[Data extracts Boundary: Start]

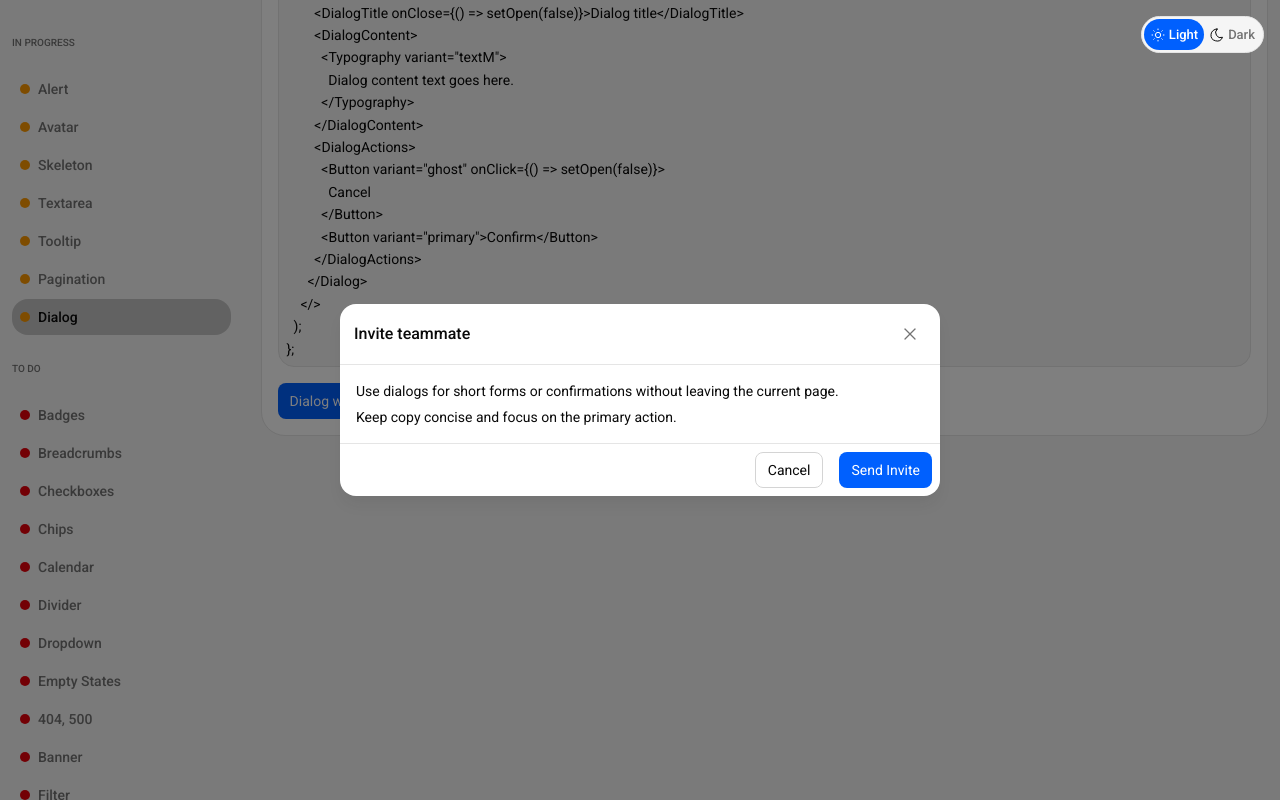
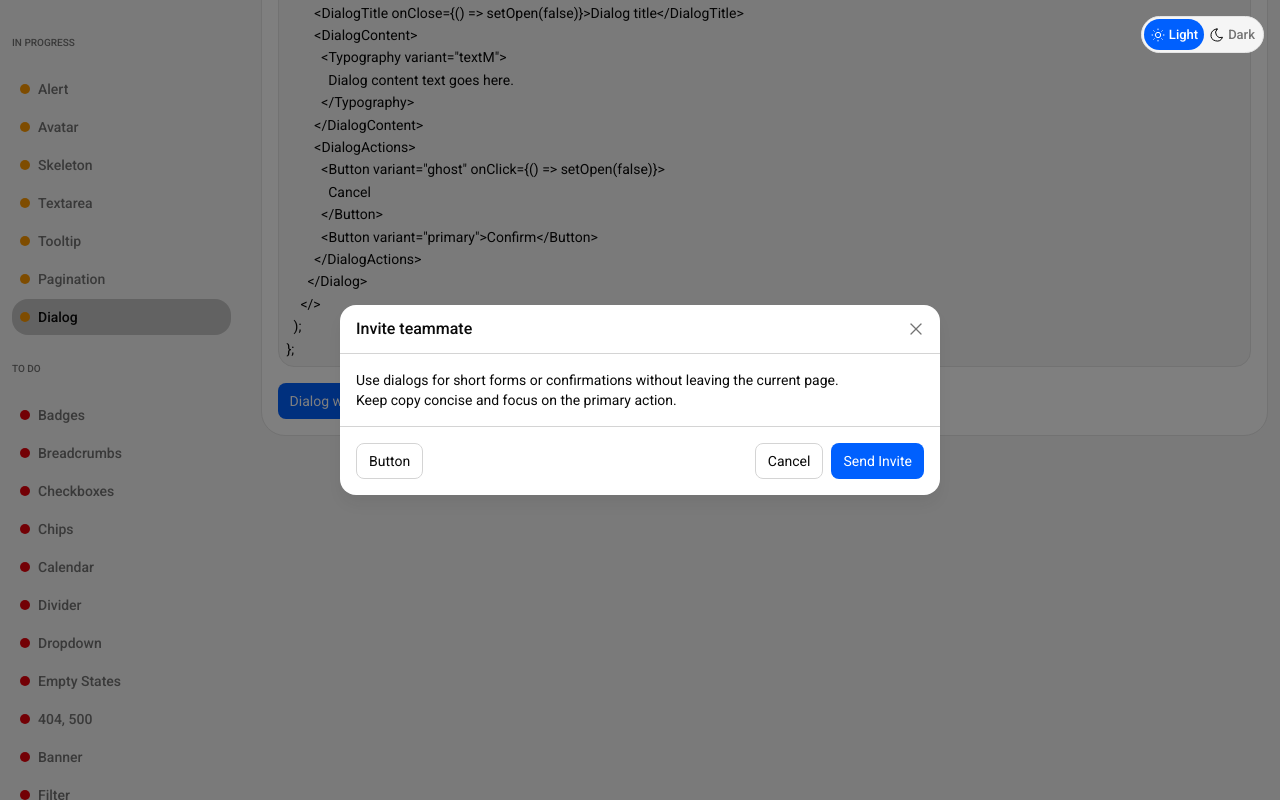
Before and after one commit to a169n/mui-custom-theme, a React (Vite) app: page /dialog in a window 1280 px wide. Both pictures are taken after a click on the button "Dialog with actions". Shown: the part 538-1338 px from the top of the page. Built offline with nearby package versions, Linux system fonts and the light colour scheme.

Commit message:
Enhance DialogTitle component to support back navigation with new onBack prop; update DialogPage to include a dialog with back action and adjust layout for improved spacing in dialog actions.

```diff
--- a/src/components/DialogTitle.tsx
+++ b/src/components/DialogTitle.tsx
@@ -1,21 +1,66 @@
 import { forwardRef } from 'react';
 import MUIDialogTitle, { DialogTitleProps as MUIDialogTitleProps } from '@mui/material/DialogTitle';
-import { IconX } from '@tabler/icons-react';
+import Box from '@mui/material/Box';
+import { useTheme } from '@mui/material/styles';
+import { IconArrowLeft, IconX } from '@tabler/icons-react';
 import { IconButton } from './IconButton';
 
 export interface DialogTitleProps extends MUIDialogTitleProps {
   onClose?: () => void;
   hideCloseButton?: boolean;
   closeButtonAriaLabel?: string;
+  onBack?: () => void;
+  backButtonAriaLabel?: string;
 }
 
 export const DialogTitle = forwardRef<HTMLHeadingElement, DialogTitleProps>(
   (
-    { children, onClose, hideCloseButton = false, closeButtonAriaLabel = 'Close dialog', ...rest },
+    {
+      children,
+      onClose,
+      hideCloseButton = false,
+      closeButtonAriaLabel = 'Close dialog',
+      onBack,
+      backButtonAriaLabel = 'Go back',
+      ...rest
+    },
     ref
-  ) => (
-    <MUIDialogTitle ref={ref} {...rest}>
+  ) => {
+    const theme = useTheme();
+    const paddingStyles = onBack
+      ? {
+          p: theme.spacing(2),
+        }
+      : { pt: theme.spacing(2), pr: theme.spacing(2), pb: theme.spacing(2), pl: theme.spacing(4) };
+
+    return (
+      <MUIDialogTitle
+        ref={ref}
+        {...rest}
+        sx={{
+          ...paddingStyles,
+          display: 'flex',
+          alignItems: 'center',
+          gap: theme.spacing(1),
+        }}
+      >
+        <Box sx={{ display: 'flex', alignItems: 'center', gap: theme.spacing(1), minWidth: 0 }}>
+          {onBack ? (
+            <IconButton
+              variant="ghost"
+              tone="default"
+              size="small"
+              aria-label={backButtonAriaLabel}
+              onClick={onBack}
+              sx={{ p: theme.spacing(1.5) }}
+            >
+              <IconArrowLeft size={20} stroke={1.5} />
+            </IconButton>
+          ) : null}
+          <Box component="span" sx={{ display: 'inline-flex', alignItems: 'center', minWidth: 0 }}>
             {children}
+          </Box>
+        </Box>
         {!hideCloseButton && onClose ? (
           <IconButton
             variant="ghost"
@@ -28,7 +73,8 @@ export const DialogTitle = forwardRef<HTMLHeadingElement, DialogTitleProps>(
           </IconButton>
         ) : null}
       </MUIDialogTitle>
-  )
+    );
+  }
 );
 
 DialogTitle.displayName = 'DialogTitle';
--- a/src/pages/components/DialogPage.tsx
+++ b/src/pages/components/DialogPage.tsx
@@ -1,5 +1,6 @@
 import { useState } from 'react';
 import {
+  Box,
   Dialog,
   DialogActions,
   DialogContent,
@@ -11,6 +12,7 @@ import PageContainer from '../PageContainer';
 import { createUsageSnippet } from '../../utils/createUsageSnippet';
 import { Button } from '../../components/Button';
 import { DialogTitle } from '../../components/DialogTitle';
+import theme from '../../theme';
 
 const dialogUsage = createUsageSnippet([
   'const [open, setOpen] = useState(false);',
@@ -45,6 +47,7 @@ const dialogProps: Partial<DialogProps> = {
 
 export const DialogPage = () => {
   const [withActionsOpen, setWithActionsOpen] = useState(false);
+  const [withBackOpen, setWithBackOpen] = useState(false);
   const [basicOpen, setBasicOpen] = useState(false);
 
   return (
@@ -57,6 +60,9 @@ export const DialogPage = () => {
         <Button variant="primary" onClick={() => setWithActionsOpen(true)}>
           Dialog with actions
         </Button>
+        <Button variant="secondary" onClick={() => setWithBackOpen(true)}>
+          Dialog with back action
+        </Button>
         <Button variant="outline" onClick={() => setBasicOpen(true)}>
           Dialog without actions
         </Button>
@@ -65,7 +71,7 @@ export const DialogPage = () => {
       <Dialog open={withActionsOpen} onClose={() => setWithActionsOpen(false)} {...dialogProps}>
         <DialogTitle onClose={() => setWithActionsOpen(false)}>Invite teammate</DialogTitle>
         <DialogContent>
-          <Stack spacing={1.5}>
+          <Stack>
             <Typography variant="textM">
               Use dialogs for short forms or confirmations without leaving the current page.
             </Typography>
@@ -75,10 +81,30 @@ export const DialogPage = () => {
           </Stack>
         </DialogContent>
         <DialogActions>
-          <Button variant="outline" onClick={() => setWithActionsOpen(false)}>
-            Cancel
+          <Button variant="outline">Button</Button>
+          <Box display="flex" gap={theme.spacing(2)}>
+            <Button variant="outline" onClick={() => setWithActionsOpen(false)}>
+              Cancel
+            </Button>
+            <Button variant="primary">Send Invite</Button>
+          </Box>
+        </DialogActions>
+      </Dialog>
+
+      <Dialog open={withBackOpen} onClose={() => setWithBackOpen(false)} {...dialogProps}>
+        <DialogTitle onClose={() => setWithBackOpen(false)} onBack={() => setWithBackOpen(false)}>
+          Onboarding checklist
+        </DialogTitle>
+        <DialogContent>
+          <Typography variant="textM">
+            Back affordances keep longer flows accessible without dismissing the dialog entirely.
+          </Typography>
+        </DialogContent>
+        <DialogActions>
+          <Button variant="outline" onClick={() => setWithBackOpen(false)}>
+            Back
           </Button>
-          <Button variant="primary">Send Invite</Button>
+          <Button variant="primary">Mark Complete</Button>
         </DialogActions>
       </Dialog>
 
--- a/src/theme/components/surfaces.ts
+++ b/src/theme/components/surfaces.ts
@@ -40,7 +40,7 @@ export const surfaces: Components<Theme> = {
       root: ({ theme }) => ({
         ...theme.typography.subtitle2,
         color: theme.palette.text.primary,
-        padding: theme.spacing(3.5),
+        padding: theme.spacing(2),
         position: 'relative',
         borderBottom: 'none',
         display: 'flex',
@@ -65,8 +65,11 @@ export const surfaces: Components<Theme> = {
   MuiDialogActions: {
     styleOverrides: {
       root: ({ theme }) => ({
-        padding: theme.spacing(2),
+        padding: theme.spacing(4),
         gap: theme.spacing(2),
+        display: 'flex',
+        alignItems: 'center',
+        justifyContent: 'space-between',
       }),
     },
   },
@@ -76,8 +79,8 @@ export const surfaces: Components<Theme> = {
         padding: theme.spacing(4),
       }),
       dividers: ({ theme }) => ({
-        borderTop: `1px solid ${theme.palette.divider}`,
-        borderBottom: `1px solid ${theme.palette.divider}`,
+        borderTop: `1px solid ${theme.tokens?.modes?.[theme.palette.mode]?.border?.default}`,
+        borderBottom: `1px solid ${theme.tokens?.modes?.[theme.palette.mode]?.border?.default}`,
       }),
     },
     defaultProps: { dividers: true },
```
Lines whose indentation alone changed are shown as unchanged.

[Data extracts Boundary: End]

● **Exercise aim**
Among the lines above, which hold the word "onClose"? Report each one.

● **Task output**
   onClose?: () => void;
-    { children, onClose, hideCloseButton = false, closeButtonAriaLabel = 'Close dialog', ...rest },
+      onClose,
         {!hideCloseButton && onClose ? (
       <Dialog open={withActionsOpen} onClose={() => setWithActionsOpen(false)} {...dialogProps}>
         <DialogTitle onClose={() => setWithActionsOpen(false)}>Invite teammate</DialogTitle>
+      <Dialog open={withBackOpen} onClose={() => setWithBackOpen(false)} {...dialogProps}>
+        <DialogTitle onClose={() => setWithBackOpen(false)} onBack={() => setWithBackOpen(false)}>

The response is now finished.